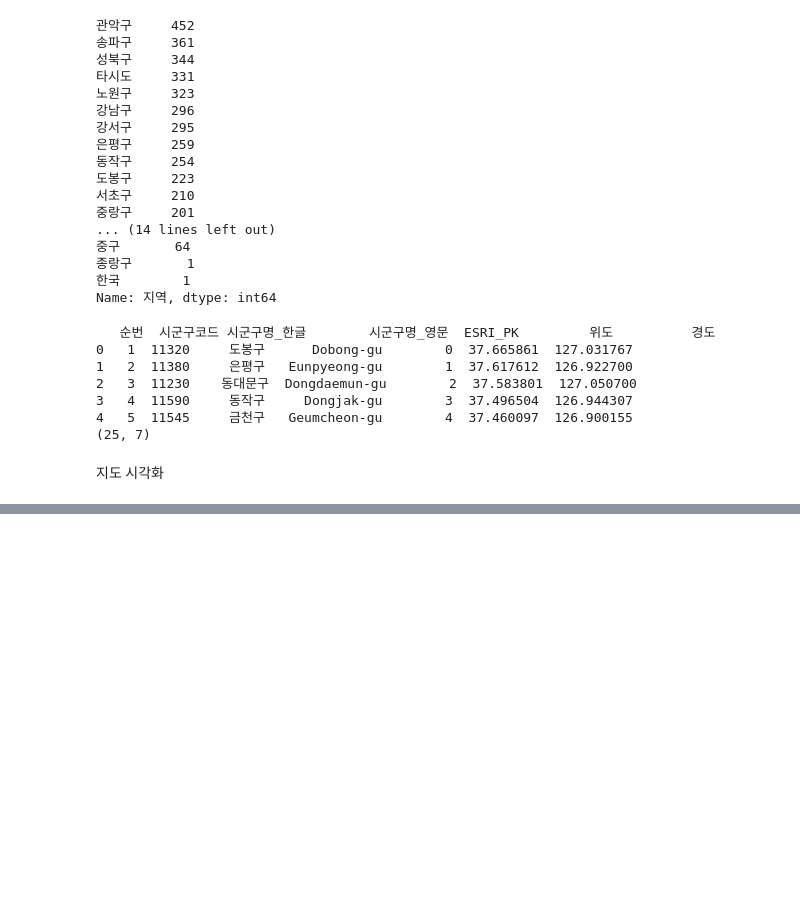
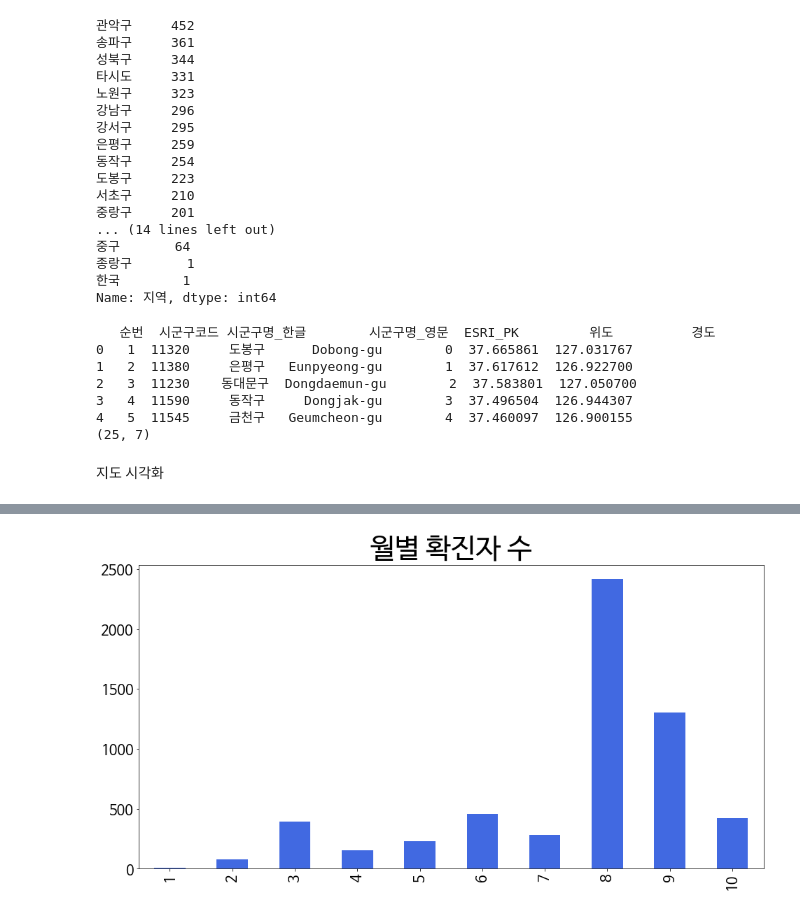
Before and after one commit to JJay1010/K-software_-, a Jupyter notebook: Hyeon-Tae_Hwang/Covid.ipynb, the cells around one changed output, grey strips where cells are left out. Saved outputs shown, nothing was run; the diff lists cells and outputs as text; code cells hidden in the pictures; blank space fills up the shorter version.

```diff
--- a/Hyeon-Tae_Hwang/Covid.ipynb
+++ b/Hyeon-Tae_Hwang/Covid.ipynb
@@ -169,0 +208,20 @@ print(area.shape)
+# %%
+#geo_path = '/content/covid/서울시 행정구역 시군구 정보 (좌표계_ WGS1984).csv'
+#geo_json = json.load(open(geo_path, encoding='utf-8-sig'))
+
+def add1(valid):
+
+    loc = area[area['시군구명_한글'] == valid]['경도'].values.tolist()
+    if len(loc) == 0:
+      return 0
+    return loc[0]
+
+def add2(valid):
+    loc = area[area['시군구명_한글'] == valid]['위도'].values.tolist()
+    if len(loc) == 0:
+      return 0
+    return loc[0]
+
+cases['경도'] = cases.apply(lambda row : add1(row['지역']), axis = 1)
+
+cases['위도'] = cases.apply(lambda row : add2(row['지역']), axis = 1)
@@ -169,0 +274,14 @@ print(area.shape)
+# %%
+cases['month'] = cases.apply(lambda row : row['확진일'].split('.')[0], axis = 1)
+figsize = (16,8)
+title_font_size = 40
+month_df = cases.month.value_counts()
+month_index = cases.month.value_counts().index.tolist()
+month_index = map(int,month_index)
+month_df.index = month_index
+month_df  =month_df.sort_index()
+month_df.plot(kind='bar', figsize = figsize, color = 'royalblue', fontsize = 20)
+plt.title('월별 확진자 수', fontsize=title_font_size)
+plt.show()
+# %% [output]
+[figure, added]
```
Also changed, not shown: parts of 28 cells of this notebook.
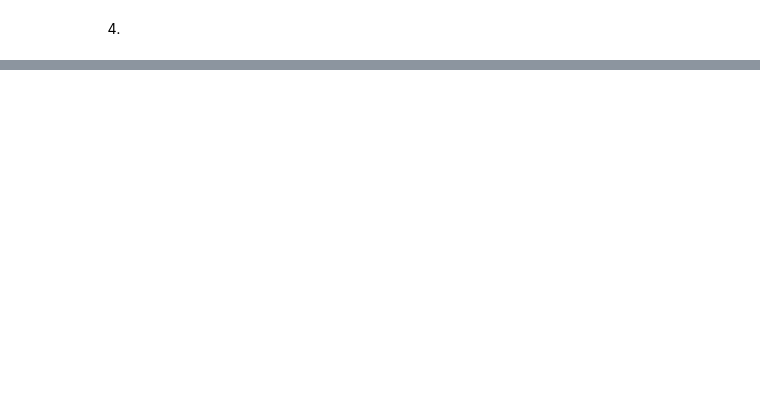
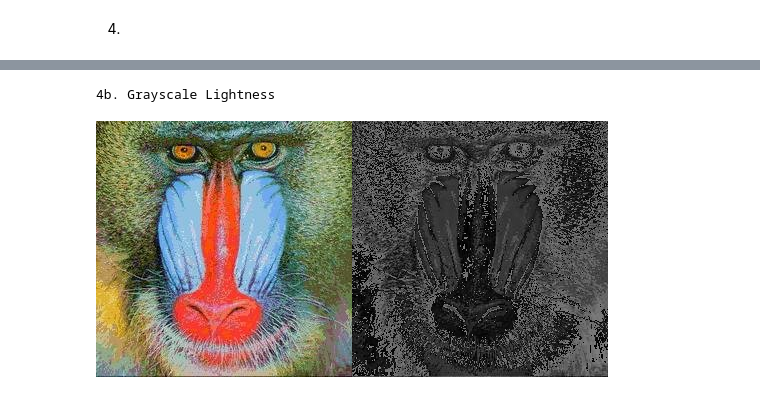
Before and after one commit to Vemas144/PCVK_Ganjil_2025, a Jupyter notebook: Week3.ipynb, the cells around one changed output, grey strips where cells are left out. Cells and saved outputs as stored; diff of their text form; code cells hidden in the pictures; blank space fills up the shorter version.

```diff
--- a/Week3.ipynb
+++ b/Week3.ipynb
@@ -96,2 +128,10 @@ masukkan kontras [1.0 - 3.0]: 2
 # %% [markdown]
 4.
+# %%
+original = cv2.imread('/content/drive/MyDrive/images/Baboon.png')
+import matplotlib.pyplot as plt
+
+# Grayscale avg
+gray_avg = np.mean(original, axis=2).astype(np.uint8)
+print("4a. Grayscale Averaging")
+cv2_imshow(cv2.hconcat([original, cv2.cvtColor(gray_avg, cv2.COLOR_GRAY2BGR)]))
@@ -97,0 +141,8 @@ masukkan kontras [1.0 - 3.0]: 2
+# %%
+# Grayscale Lightness
+gray_lightness = ((np.max(original, axis=2) + np.min(original, axis=2)) / 2).astype(np.uint8)
+print("4b. Grayscale Lightness")
+cv2_imshow(cv2.hconcat([original, cv2.cvtColor(gray_lightness, cv2.COLOR_GRAY2BGR)]))
+# %% [output]
+4b. Grayscale Lightness
+[figure, added]
```
Also changed, not shown: parts of 5 cells of this notebook.
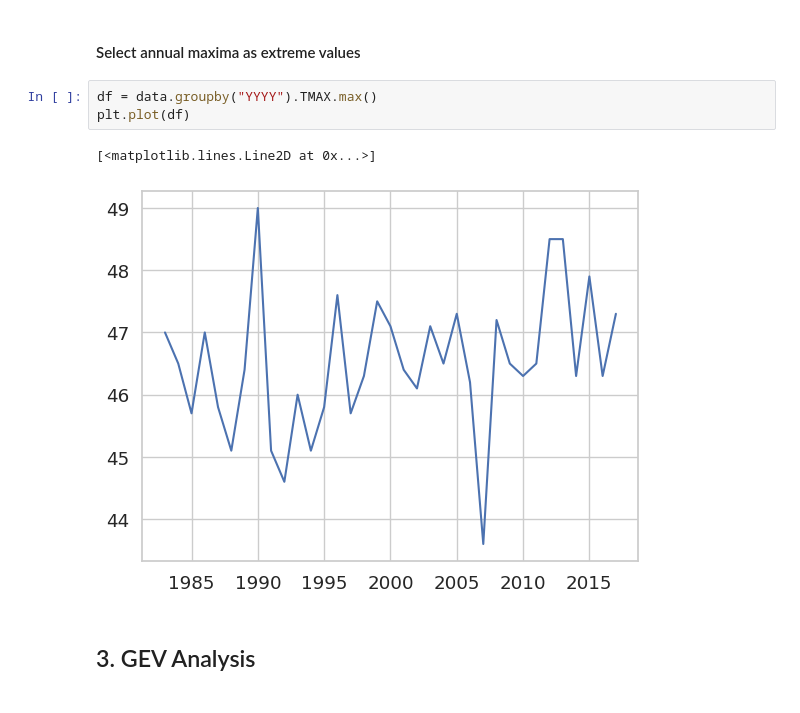
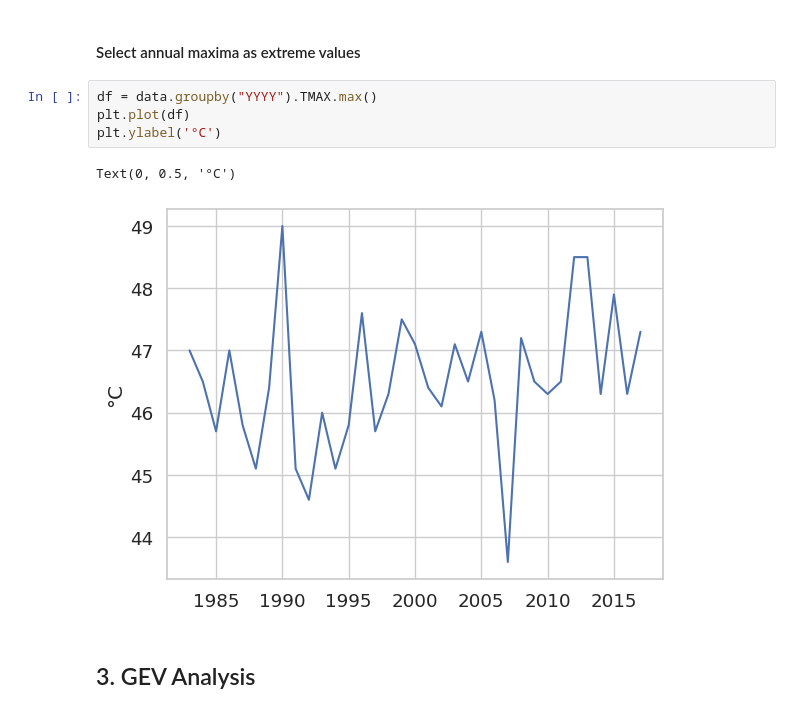
Before and after one commit to jdmantillaq/Extreme-Value-Analysis, a Jupyter notebook: 1_extremeBasic.ipynb, the cells around one changed output. Drawn from its saved outputs; the diff is of its cells as text.

Commit message:
New figures created

```diff
--- a/1_extremeBasic.ipynb
+++ b/1_extremeBasic.ipynb
@@ -71,9 +57,10 @@ data.head()
 # %%
 df = data.groupby("YYYY").TMAX.max()
 plt.plot(df)
+plt.ylabel('°C')
 # %% [output]
-[<matplotlib.lines.Line2D at 0x...>]
+Text(0, 0.5, '°C')
-[figure, old version]
+[figure, new version]
 # %% [markdown]
 ## 3. GEV Analysis
 # %% [markdown]
```
Also changed, not shown: parts of 10 cells of this notebook, 4 other files.
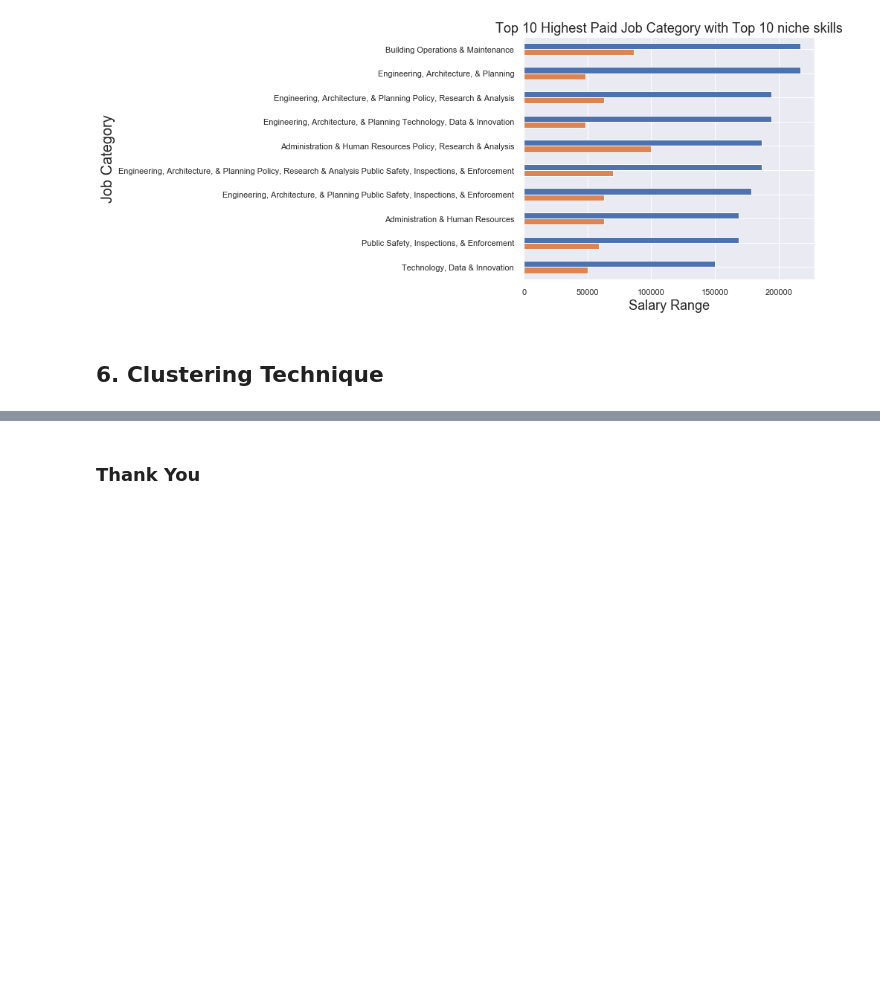
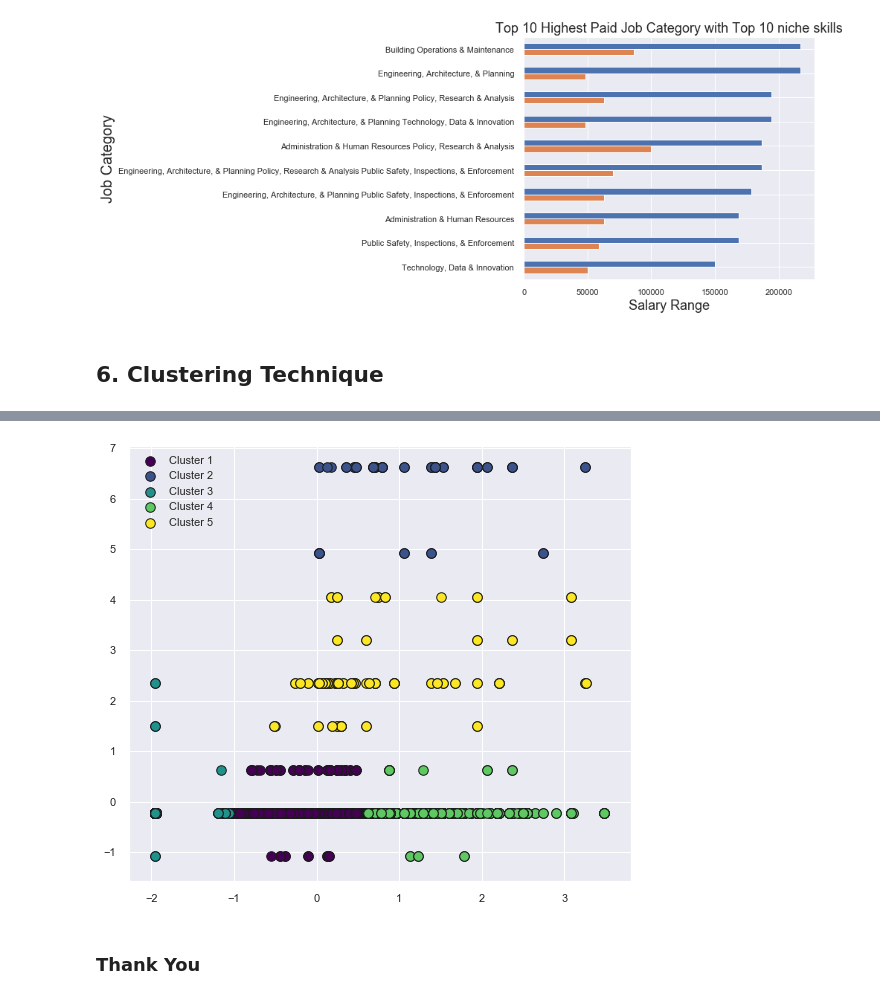
Before and after one commit to Data-Citadel/IDS_GROUP006, a Jupyter notebook: Clustering-New York Job Posting Data-V1.1.ipynb, the cells around one changed output, grey strips where cells are left out. Cells and saved outputs as stored; diff of their text form; code cells hidden in the pictures; blank space fills up the shorter version.

```diff
--- a/Clustering-New York Job Posting Data-V1.1.ipynb
+++ b/Clustering-New York Job Posting Data-V1.1.ipynb
@@ -828,0 +786,9 @@ plt.show()
+# %%
+# Cluster result dataset
+resultset = pd.DataFrame({
+        'x': np.array(x).flatten(),
+        'y': np.array(y).flatten(),
+        'colors': np.array(labels).flatten()
+})
+
+resultset.head()
@@ -829,2 +802,16 @@ plt.show()
+# %%
+size=91
+cmap = plt.cm.viridis
+
+norm = plt.Normalize(resultset['colors'].values.min(),resultset['colors'].values.max() )
+
+for i, df in resultset.groupby("colors"):
+    color_code = cmap(norm(np.unique(df['colors'])))
+    plt.scatter(df['x'], df['y'], s=size, c=color_code, edgecolors='k', label="Cluster {:g}".format(i+1))
+
+plt.legend(fancybox=True)
+plt.show()
+# %% [output]
+[figure, added]
 # %% [markdown]
 ### Thank You
```
Also changed, not shown: parts of 13 cells of this notebook, 2 other files.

_ _ _ _

> What this task involves: Copy the entries exactly. Leave the pictures out.

> Output of the task:
Before and after one commit to JJay1010/K-software_-, a Jupyter notebook: Hyeon-Tae_Hwang/Covid.ipynb, the cells around one changed output, grey strips where cells are left out. Saved outputs shown, nothing was run; the diff lists cells and outputs as text; code cells hidden in the pictures; blank space fills up the shorter version.

```diff
--- a/Hyeon-Tae_Hwang/Covid.ipynb
+++ b/Hyeon-Tae_Hwang/Covid.ipynb
@@ -169,0 +208,20 @@ print(area.shape)
+# %%
+#geo_path = '/content/covid/서울시 행정구역 시군구 정보 (좌표계_ WGS1984).csv'
+#geo_json = json.load(open(geo_path, encoding='utf-8-sig'))
+
+def add1(valid):
+
+    loc = area[area['시군구명_한글'] == valid]['경도'].values.tolist()
+    if len(loc) == 0:
+      return 0
+    return loc[0]
+
+def add2(valid):
+    loc = area[area['시군구명_한글'] == valid]['위도'].values.tolist()
+    if len(loc) == 0:
+      return 0
+    return loc[0]
+
+cases['경도'] = cases.apply(lambda row : add1(row['지역']), axis = 1)
+
+cases['위도'] = cases.apply(lambda row : add2(row['지역']), axis = 1)
@@ -169,0 +274,14 @@ print(area.shape)
+# %%
+cases['month'] = cases.apply(lambda row : row['확진일'].split('.')[0], axis = 1)
+figsize = (16,8)
+title_font_size = 40
+month_df = cases.month.value_counts()
+month_index = cases.month.value_counts().index.tolist()
+month_index = map(int,month_index)
+month_df.index = month_index
+month_df  =month_df.sort_index()
+month_df.plot(kind='bar', figsize = figsize, color = 'royalblue', fontsize = 20)
+plt.title('월별 확진자 수', fontsize=title_font_size)
+plt.show()
+# %% [output]
+[figure, added]
```
Also changed, not shown: parts of 28 cells of this notebook.
Before and after one commit to Vemas144/PCVK_Ganjil_2025, a Jupyter notebook: Week3.ipynb, the cells around one changed output, grey strips where cells are left out. Cells and saved outputs as stored; diff of their text form; code cells hidden in the pictures; blank space fills up the shorter version.

```diff
--- a/Week3.ipynb
+++ b/Week3.ipynb
@@ -96,2 +128,10 @@ masukkan kontras [1.0 - 3.0]: 2
 # %% [markdown]
 4.
+# %%
+original = cv2.imread('/content/drive/MyDrive/images/Baboon.png')
+import matplotlib.pyplot as plt
+
+# Grayscale avg
+gray_avg = np.mean(original, axis=2).astype(np.uint8)
+print("4a. Grayscale Averaging")
+cv2_imshow(cv2.hconcat([original, cv2.cvtColor(gray_avg, cv2.COLOR_GRAY2BGR)]))
@@ -97,0 +141,8 @@ masukkan kontras [1.0 - 3.0]: 2
+# %%
+# Grayscale Lightness
+gray_lightness = ((np.max(original, axis=2) + np.min(original, axis=2)) / 2).astype(np.uint8)
+print("4b. Grayscale Lightness")
+cv2_imshow(cv2.hconcat([original, cv2.cvtColor(gray_lightness, cv2.COLOR_GRAY2BGR)]))
+# %% [output]
+4b. Grayscale Lightness
+[figure, added]
```
Also changed, not shown: parts of 5 cells of this notebook.
Before and after one commit to jdmantillaq/Extreme-Value-Analysis, a Jupyter notebook: 1_extremeBasic.ipynb, the cells around one changed output. Drawn from its saved outputs; the diff is of its cells as text.

Commit message:
New figures created

```diff
--- a/1_extremeBasic.ipynb
+++ b/1_extremeBasic.ipynb
@@ -71,9 +57,10 @@ data.head()
 # %%
 df = data.groupby("YYYY").TMAX.max()
 plt.plot(df)
+plt.ylabel('°C')
 # %% [output]
-[<matplotlib.lines.Line2D at 0x...>]
+Text(0, 0.5, '°C')
-[figure, old version]
+[figure, new version]
 # %% [markdown]
 ## 3. GEV Analysis
 # %% [markdown]
```
Also changed, not shown: parts of 10 cells of this notebook, 4 other files.
Before and after one commit to Data-Citadel/IDS_GROUP006, a Jupyter notebook: Clustering-New York Job Posting Data-V1.1.ipynb, the cells around one changed output, grey strips where cells are left out. Cells and saved outputs as stored; diff of their text form; code cells hidden in the pictures; blank space fills up the shorter version.

```diff
--- a/Clustering-New York Job Posting Data-V1.1.ipynb
+++ b/Clustering-New York Job Posting Data-V1.1.ipynb
@@ -828,0 +786,9 @@ plt.show()
+# %%
+# Cluster result dataset
+resultset = pd.DataFrame({
+        'x': np.array(x).flatten(),
+        'y': np.array(y).flatten(),
+        'colors': np.array(labels).flatten()
+})
+
+resultset.head()
@@ -829,2 +802,16 @@ plt.show()
+# %%
+size=91
+cmap = plt.cm.viridis
+
+norm = plt.Normalize(resultset['colors'].values.min(),resultset['colors'].values.max() )
+
+for i, df in resultset.groupby("colors"):
+    color_code = cmap(norm(np.unique(df['colors'])))
+    plt.scatter(df['x'], df['y'], s=size, c=color_code, edgecolors='k', label="Cluster {:g}".format(i+1))
+
+plt.legend(fancybox=True)
+plt.show()
+# %% [output]
+[figure, added]
 # %% [markdown]
 ### Thank You
```
Also changed, not shown: parts of 13 cells of this notebook, 2 other files.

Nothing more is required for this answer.